Baltimore native and Gilman graduate discussed the toughest goalie to score on and the best way to end his career with the Tar Heels

March 22, 2013|By Edward Lee, The Baltimore Sun

Friday’s editions included a Q&A with North Carolina senior attackman Marcus Holman, a Baltimore native and Gilman graduate. Due to space constraints, here are some more answers that didn’t make the cut:

Who is the best teammate you’ve played with?

I would have to say that [senior midfielder] Davey Emala is a great teammate. He’s a guy that just likes to take care of business. He comes to work every day. I would also have to say that [sophomore attackman] Joey Sankey – in the two years that I’ve played with him – is another guy that you can always count on to make the right play and you can always count on him going 100 percent. Just the way he attacks ground balls is something that inspires me to be a better player. I think those two guys are really awesome teammates and guys that I’ve loved playing with.

During your career, who was the toughest goalkeeper to score against?

Going back to a guy that graduated last year, Tyler Fiorito of Princeton was definitely a tough goalie. And I would say that [Maryland redshirt junior] Niko Amato has always played well in goal. He’s had some big games against us, and he’s a guy that has had my number a couple times. We have some good battles whenever we play Maryland.

Is there one person who has been the most influential figure in your playing career?

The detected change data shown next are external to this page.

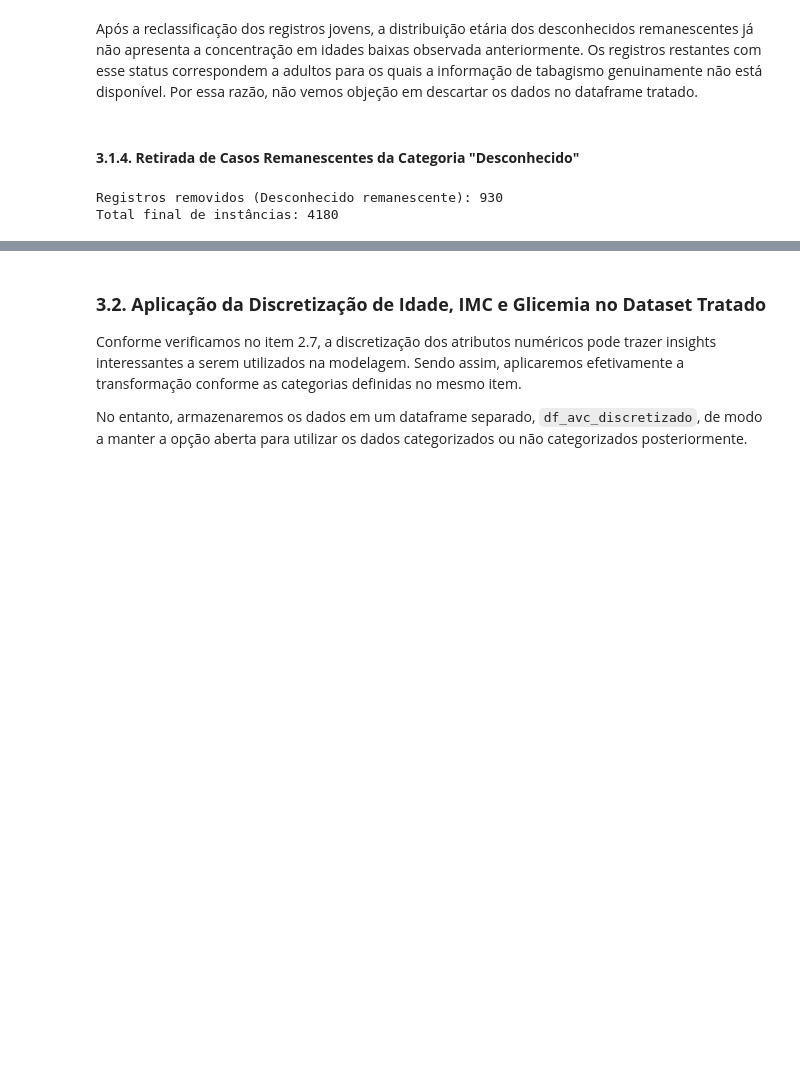
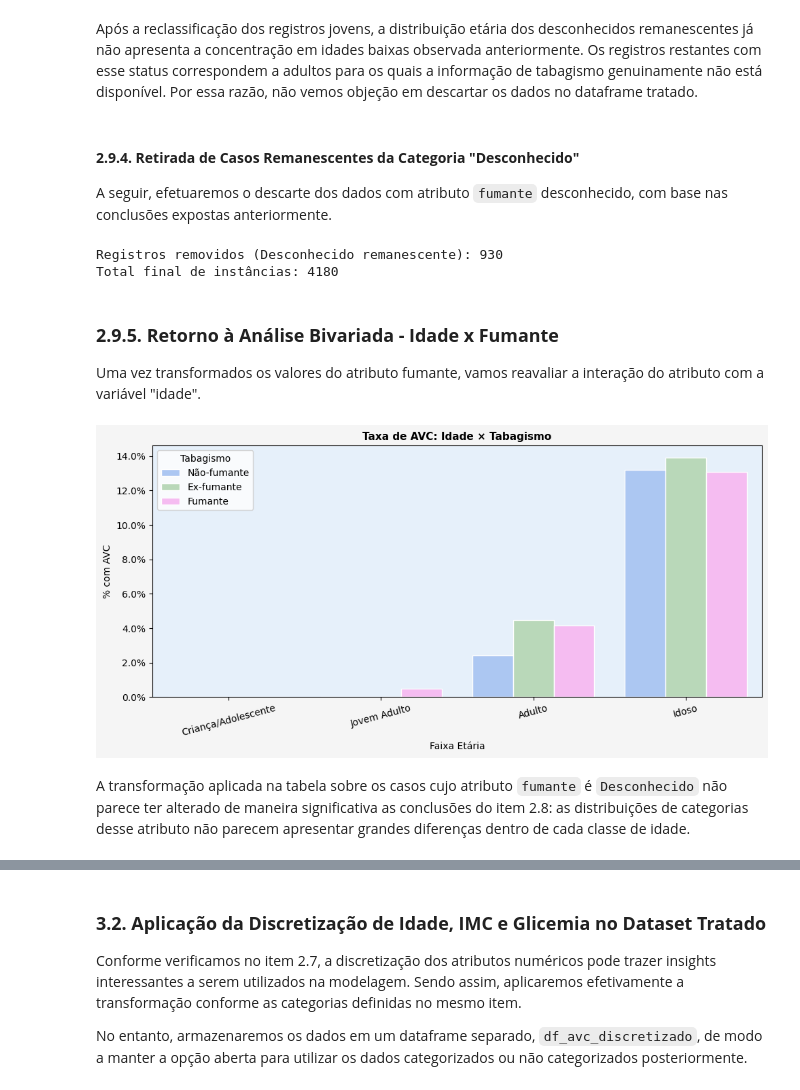
Before and after one commit to rafaelhasslocher/predicao-avc, a Jupyter notebook: MVP_Predicao_AVC.ipynb, the cells around one changed output, grey strips where cells are left out. Cells and saved outputs as stored; diff of their text form; code cells hidden in the pictures; blank space fills up the shorter version.

```diff
--- a/MVP_Predicao_AVC.ipynb
+++ b/MVP_Predicao_AVC.ipynb
@@ -1524,7 +1524,9 @@ plt.show()
 # %% [markdown]
 Após a reclassificação dos registros jovens, a distribuição etária dos desconhecidos remanescentes já não apresenta a concentração em idades baixas observada anteriormente. Os registros restantes com esse status correspondem a adultos para os quais a informação de tabagismo genuinamente não está disponível. Por essa razão, não vemos objeção em descartar os dados no dataframe tratado.
 # %% [markdown]
-#### **3.1.4. Retirada de Casos Remanescentes da Categoria "Desconhecido"**
+#### **2.9.4. Retirada de Casos Remanescentes da Categoria "Desconhecido"**
+
+A seguir, efetuaremos o descarte dos dados com atributo `fumante` desconhecido, com base nas conclusões expostas anteriormente.
 # %%
 # Etapa 2: remove as instâncias 'Desconhecido' remanescentes (adultos sem informação de tabagismo)
 
@@ -1536,3 +1538,42 @@ print(f"Total final de instâncias: {len(df_avc)}")
 # %% [output]
 Registros removidos (Desconhecido remanescente): 930
 Total final de instâncias: 4180
+# %% [markdown]
+### **2.9.5. Retorno à Análise Bivariada - Idade x Fumante**
+
+Uma vez transformados os valores do atributo fumante, vamos reavaliar a interação do atributo com a variável "idade".
+# %%
+taxa_tabagismo = (
+    df_subgrupo.groupby(["idade_discretizada", "fumante"], observed=True)["avc"].mean() * 100
+).reset_index()
+taxa_tabagismo.columns = ["Faixa Etária", "Tabagismo", "Taxa AVC (%)"]
+
+fig, ax = plt.subplots(figsize=(10, 5), facecolor="whitesmoke")
+
+sns.barplot(
+    data=taxa_tabagismo,
+    x="Faixa Etária",
+    y="Taxa AVC (%)",
+    hue="Tabagismo",
+    hue_order=["Não-fumante", "Ex-fumante", "Fumante"],
+    palette={
+        "Não-fumante": "#a1c4fd",
+        "Ex-fumante": "#b4ddb4",
+        "Fumante": "#ffb2f9",
+    },
+    edgecolor="white",
+    ax=ax,
+)
+
+ax.set_title("Taxa de AVC: Idade × Tabagismo", fontsize=11, fontweight="bold")
+ax.set_ylabel("% com AVC")
+ax.yaxis.set_major_formatter(FuncFormatter(lambda y, _: f"{y:.1f}%"))
+ax.set_facecolor("#e6f0fa")
+ax.tick_params(axis="x", labelrotation=15)
+
+plt.tight_layout()
+plt.show()
+# %% [output]
+[figure, added]
+# %% [markdown]
+A transformação aplicada na tabela sobre os casos cujo atributo `fumante` é `Desconhecido` não parece ter alterado de maneira significativa as conclusões do item 2.8: as distribuições de categorias desse atributo não parecem apresentar grandes diferenças dentro de cada classe de idade.
```
Also changed, not shown: parts of 21 cells of this notebook.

It would definitely have to be my father [Tar Heels assistant coach Brian Holman]. He’s the one who kind of raised me and taught me about the game of lacrosse and put a stick in my hands at a young age. And it’s not just only lacrosse. He’s been a great leader and mentor to me. Obviously with him being my dad, he’s a guy I can talk to, and he’s always believed in me and supported me no matter what struggles I’ve faced. He’s always been there for me, and he’s definitely someone I look up to.

Is it ever awkward that one of the coaches on the team is your father?

People ask me this a lot, and I usually just tell them that because he coaches the goalies and is down there on the defensive end, we usually don’t interact too much during a practice. But like I said, he’s always there to critique me if my shot’s off a little bit. He’ll be there to help me out or just give me words of support and encouragement. So it’s just nice to know that he’s always there lloooking out for me and my teammates and that we share a common goal, which is to win a national championship.

With that in mind and since this is your senior year, is anything less than a national title a disappointment?

That’s definitely how I feel, but sat the same time, you can’t put too much pressure on yourself. You have to enjoy the journey. I’ve heard the quote that success is a marathon, not a sprint. So you’ve just got to enjoy every day on the practice field and game day is when you get excited with your team and have fun.

Baltimore Sun Articles
Please note the green-lined linked article text has been applied commercially without any involvement from our newsroom editors, reporters or any other editorial staff.